In maybe the most unexpected smartphone battle of the year, we put the OPPO Reno8 Pro up against the brand-new iPhone 14 Pro Max, and the outcome was closer than you’d imagine.
While we’re always clued into the best of the best when it comes to smartphones – take a look at our Samsung Nightography camera test right here – the mid-range or value smartphone market has grabbed our attention as of late thanks to the leaps they’re making in innovation. You can find everything from folding phones to some of the best camera’s on the market for around $1000 AUD and the OPPO Reno8 Pro is the latest.
OPPO Reno8 Pro Camera Hardware vs. iPhone 14 Pro Max
|OPPO Reno8 Pro||iPhone 14 Pro Max|
|Main camera||50MP, f/1.8||48MP, f/1.78|
|Ultrawide camera||8MP, f/2.2||12MP, f/1.78|
|Macro camera||2x 2MP, f/2.4||2x 12MP, f/2.8
3x 12MP, f/2.8
|Front camera||32MP, f/2.4||12MP, f/1.9|
Comparing the OPPO and iPhone on paper and the OPPO outdoes the iPhone in sheer MP. This is often the case when you’re comparing Android phones to iPhones which traditionally rely more on software than hardware.

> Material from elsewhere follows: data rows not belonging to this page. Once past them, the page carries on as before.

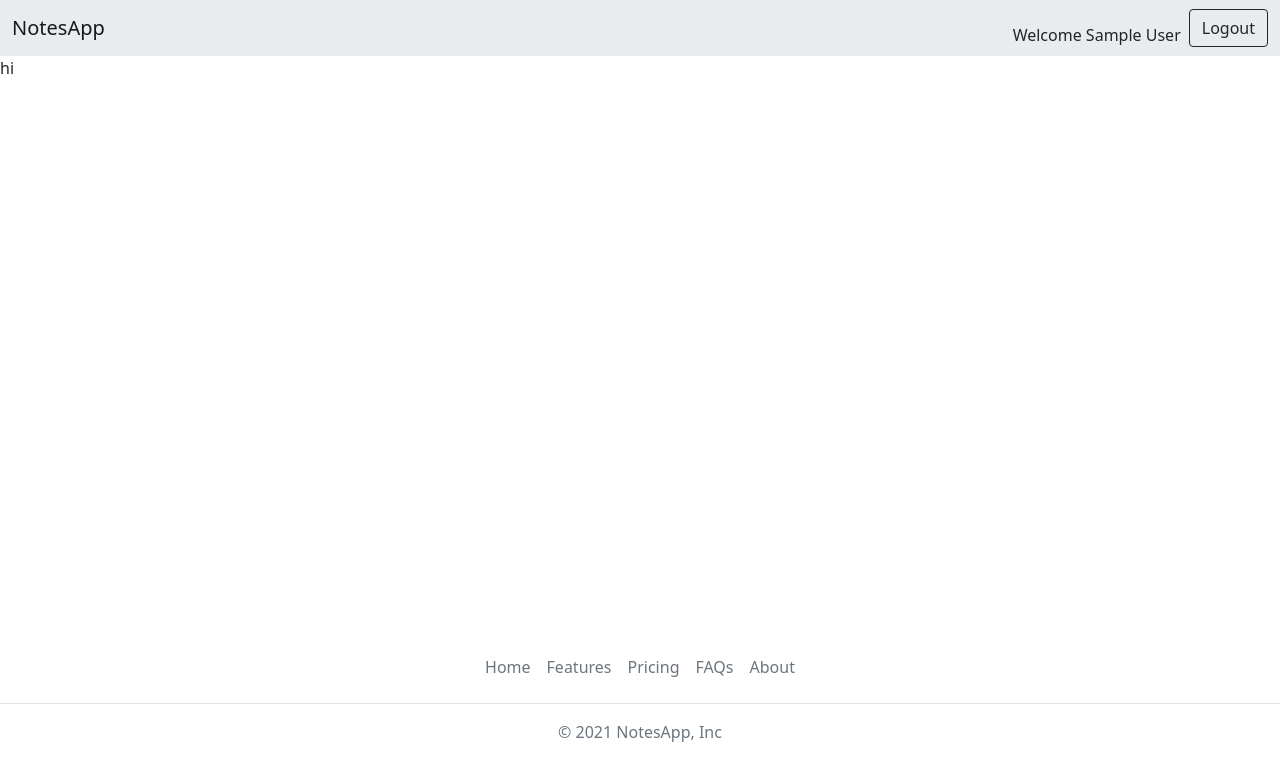
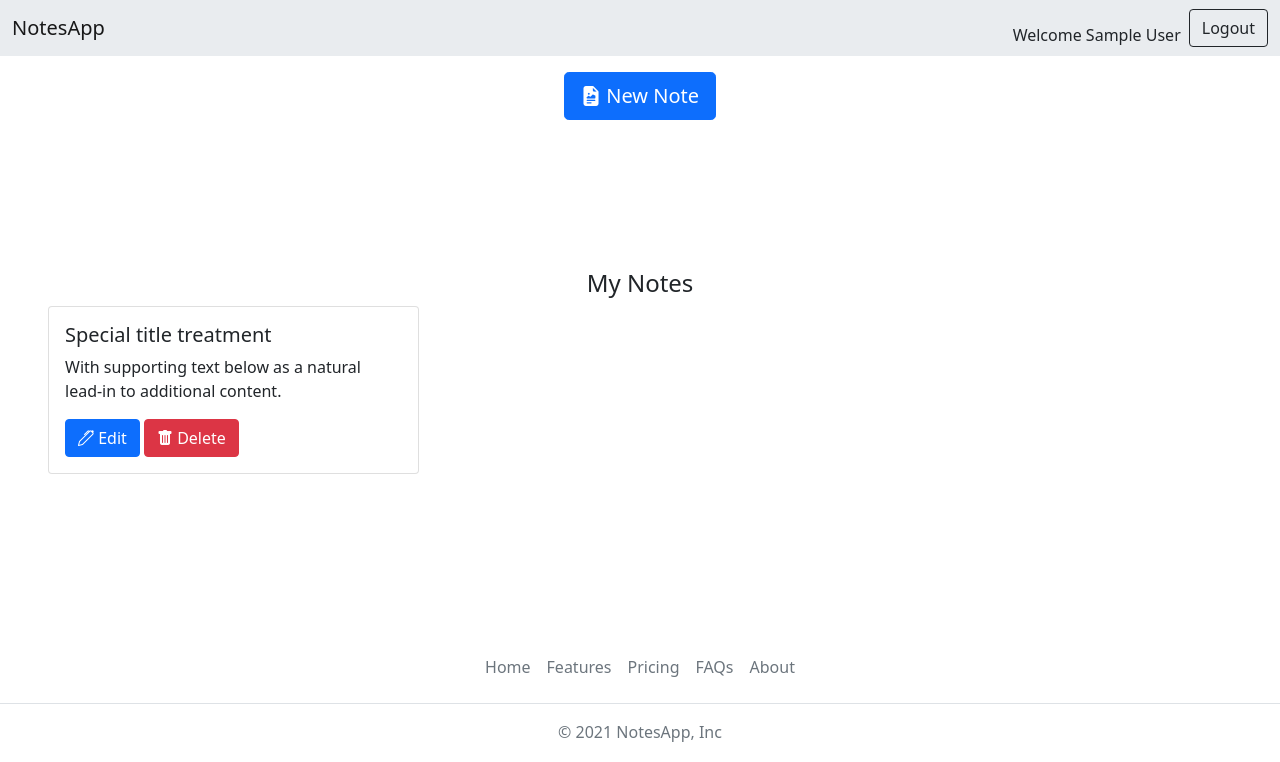
Before and after one commit to OjukwuEbuka/PhpNotesApp, a PHP site: page /home.php in a window 1280 px wide. Shown: the top 762 px of the page. Run offline with PHP 8.4, Linux system fonts and the light colour scheme; the visitor is signed in with stand-in values (Sample User, id 1).

Commit message:
Note Create Modal

```diff
--- a/home.php
+++ b/home.php
@@ -21,7 +21,7 @@ if(!isset($_SESSION["loggedin"])){
 
     <!-- Bootstrap CSS -->
     <link href="https://cdn.jsdelivr.net/npm/bootstrap@5.1.1/dist/css/bootstrap.min.css" rel="stylesheet" integrity="sha384-F3w7mX95PdgyTmZZMECAngseQB83DfGTowi0iMjiWaeVhAn4FJkqJByhZMI3AhiU" crossorigin="anonymous">
-    <link rel="stylesheet" href="style/index.css">
+    <link rel="stylesheet" href="style/index.css"><link rel="stylesheet" href="https://cdnjs.cloudflare.com/ajax/libs/bootstrap-icons/1.5.0/font/bootstrap-icons.min.css" integrity="sha512-xnP2tOaCJnzp2d2IqKFcxuOiVCbuessxM6wuiolT9eeEJCyy0Vhcwa4zQvdrZNVqlqaxXhHqsSV1Ww7T2jSCUQ==" crossorigin="anonymous" referrerpolicy="no-referrer" />
     <title>NotesApp</title>
   </head>
   <body>
@@ -30,8 +30,69 @@ if(!isset($_SESSION["loggedin"])){
 
     <div class="fullHeightContainer d-flex flex-column justify-content-between">
 
-        <section>
-            hi
+        <div class="row m-3">
+            <div class="col text-center">
+                <button type="button" class="btn btn-primary btn-lg" id="newNoteBtn">
+                    <i class="bi bi-file-earmark-richtext-fill"></i>
+                    New Note
+                </button>
+            </div>
+        </div>
+
+
+
+      <div class="modal fade" id="noteModal" data-bs-backdrop="static" data-bs-keyboard="false" tabindex="-1" aria-labelledby="noteModalLabel" aria-hidden="true">
+        <div class="modal-dialog modal-lg modal-dialog-centered">
+          <div class="modal-content navbarBg">
+            <div class="modal-header">
+              <h5 class="modal-title" id="noteModalLabel">Note</h5>
+              <button type="button" class="btn-close" data-bs-dismiss="modal" aria-label="Close"></button>
+            </div>
+            <div class="modal-body">
+              <form action="" id="noteForm">
+                <div class="errorDiv">
+
+                </div>
+                <div class="mb-3">
+                  <label for="noteTitle" class="form-label">Title</label>
+                  <input type="text" class="form-control" id="noteTitle" name="noteTitle">
+                </div>
+                <div class="mb-3">
+                    <label for="noteBody" class="form-label">Body</label>
+                    <textarea class="form-control" id="noteBody" name="noteBody" rows="12"></textarea>
+                </div>
+                <div class="modal-footer">
+                  <button type="submit" class="btn  btn-outline-dark">Submit</button>
+                </div>
+              </form>
+            </div>
+          </div>
+        </div>
+      </div>
+
+
+      <section class="p-5">
+            <h4 class="text-center">My Notes</h4>
+            <div class="row row-cols-1 row-cols-md-3 g-4" id="notesList" style="max-width:100%">
+
+                <div class="col">
+                    <div class="card">
+                        <div class="card-body noteItem" data-id="1">
+                            <h5 class="card-title noteTitle">Special title treatment</h5>
+                            <p class="card-text noteBody">With supporting text below as a natural lead-in to additional content.</p>
+                            <button href="#" class="btn btn-primary noteEditBtn">
+                                <i class="bi bi-pen"></i>
+                                Edit
+                            </button>
+                            <button href="#" class="btn btn-danger noteDeleteBtn">
+                                <i class="bi bi-trash-fill"></i>
+                                Delete
+                            </button>
+                        </div>
+                    </div>
+                </div>
+
+            </div>
         </section>
 
         <div class="py-3 my-4">
@@ -51,7 +112,7 @@ if(!isset($_SESSION["loggedin"])){
 
     <script src="https://code.jquery.com/jquery-3.6.0.min.js" integrity="sha256-/xUj+3OJU5yExlq6GSYGSHk7tPXikynS7ogEvDej/m4=" crossorigin="anonymous"></script>
 
-    <script src="js/user.js"></script>
+    <script src="js/note.js"></script>
 
 
   </body>
--- /dev/null
+++ b/js/note.js
@@ -0,0 +1,39 @@
+document.addEventListener("DOMContentLoaded", function() {
+
+    let newNoteBtn = document.querySelector("#newNoteBtn");
+    let allNoteItems = document.querySelectorAll(".noteItem");
+
+
+    newNoteBtn && newNoteBtn.addEventListener('click', function(e){
+        e.preventDefault();
+
+        let noteForm = document.querySelector("#noteForm");
+        noteForm.reset();
+
+        let openNoteModal = new bootstrap.Modal('#noteModal');
+        openNoteModal.show()
+
+    })
+
+
+    allNoteItems && allNoteItems.forEach(note => {
+
+        let noteTitle = note.querySelector(".noteTitle").textContent;
+        let noteBody = note.querySelector(".noteBody").textContent;
+        let noteEditBtn = note.querySelector(".noteEditBtn");
+
+        noteEditBtn.addEventListener("click", function(e){
+            e.preventDefault();
+
+            let noteModal = document.querySelector('#noteModal');
+            noteModal.querySelector('#noteTitle').value = noteTitle;
+            noteModal.querySelector('#noteBody').value = noteBody;
+
+            let openNoteModal = new bootstrap.Modal('#noteModal');
+            openNoteModal.show()
+        })
+
+    })
+
+
+})
```
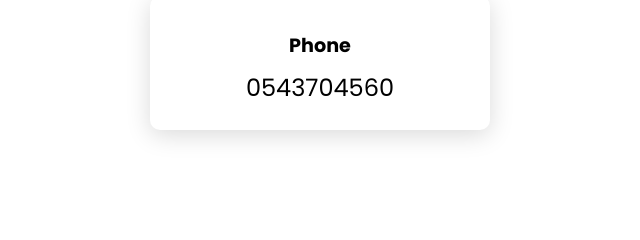
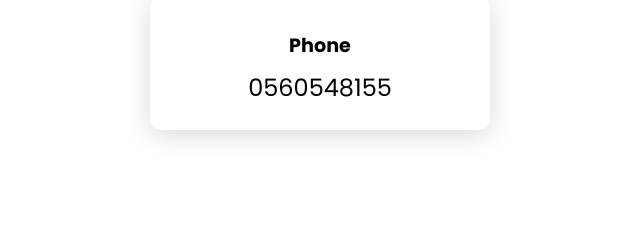
Before and after one commit to waleedshipop/elforsan3, a plain HTML site: page index.html in a window 1280 px wide. Shown: the part 1002-1242 px from the top of the page, 320-960 px from the left. Drawn offline with Linux system fonts and the light colour scheme.

Commit message:
Update index.html

```diff
--- a/index.html
+++ b/index.html
@@ -51,7 +51,7 @@
                 </div>
                 <div class="info">
                     <h3>Phone</h3>
-                    <p>0543704560</p>
+                    <p>0560548155</p>
                 </div>
             </div>
 
```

The iPhone has the OPPO beat in other categories with a greater number of megapixels in the Ultrawide and Macro cameras.
We were so impressed by the main camera on the OPPO Reno8 Pro that it spurred the idea for this article, but we haven’t been as impressed by the rest of the camera suite. We’ll be comparing images from the main camera and ultrawide camera for the purposes of this article, however, we’ll reiterate that the main camera is the only one that can keep up with the iPhone.
In the case of the OPPO, it takes advantage of Sony’s IMX766 sensor, the same one you’ll find on these devices listed here thanks to Kimovil. This is one of the best sensors to capture good amounts of light without a dedicated ‘night mode’, something that you’ll find on the flagship iPhone 14 Pro Max.
OPPO’s MariSilicon X NPU Does the Hard Work
OPPO unveiled the MariSilicon X imaging 6nm NPU in December 2021 and this is our first time testing the latest chip with a renewed focus on imaging. The standalone unit gives the Reno8 Pro 5G videography capabilities unlike anything else in the mid-range class, and while we won’t be testing the video capability in this article, expect 4K Ultra Night Video for clear, bright, and detailed videos at night, as well as 4K Ultra HDR.
To get really nerdy for a second, the ISP part of the MariSilicon X allows for 20-bit image capture with an expanded 120db dynamic range (four times broader than on the X3 Pro). Remember when we said this is flagship-level capabilities in a mid-range smartphone? It’s these hardware features that add together to create a real ‘flagship level’ experience for the end user.
OPPO Reno8 Pro Camera Software vs. iPhone 14 Pro Max
The OPPO Reno8 Pro gets outdone by the iPhone 14 Pro in the software category but still boasts a handful of imaging software features, including Bokeh Flare Portrait to blur the background for selfies, Selfie HDR, AI Palettes, AI Color Portrait, and Portrait Retouching. Unfortunately, it doesn’t have a dedicated night mode, however, the large sensor does make up for a lot of the low-light performance loss.
OPPO Reno8 Pro Images vs. iPhone 14 Pro Max
Now it’s time for the main event, we’ve included some side-by-side imagery from the iPhone 14 Pro Max and Oppo Reno8 Pro 5G below. You’ll notice the sharpness of the image drops off quite dramatically when using the Ultrawide on the Oppo, however, the main 50MP camera does a good job of keeping up with the iPhone.
When you consider the $600 price difference between the two phones we were very impressed by the OPPO, particularly its ability to capture a bright image around sunset whereas the iPhone struggled to choose an exposure length in the lowlight conditions.
Where Can You Buy the OPPO Reno8 Pro?
The OPPO Reno8 Pro is available in Australia right now via the OPPO shop link below for a retail price of $1,199 AUD.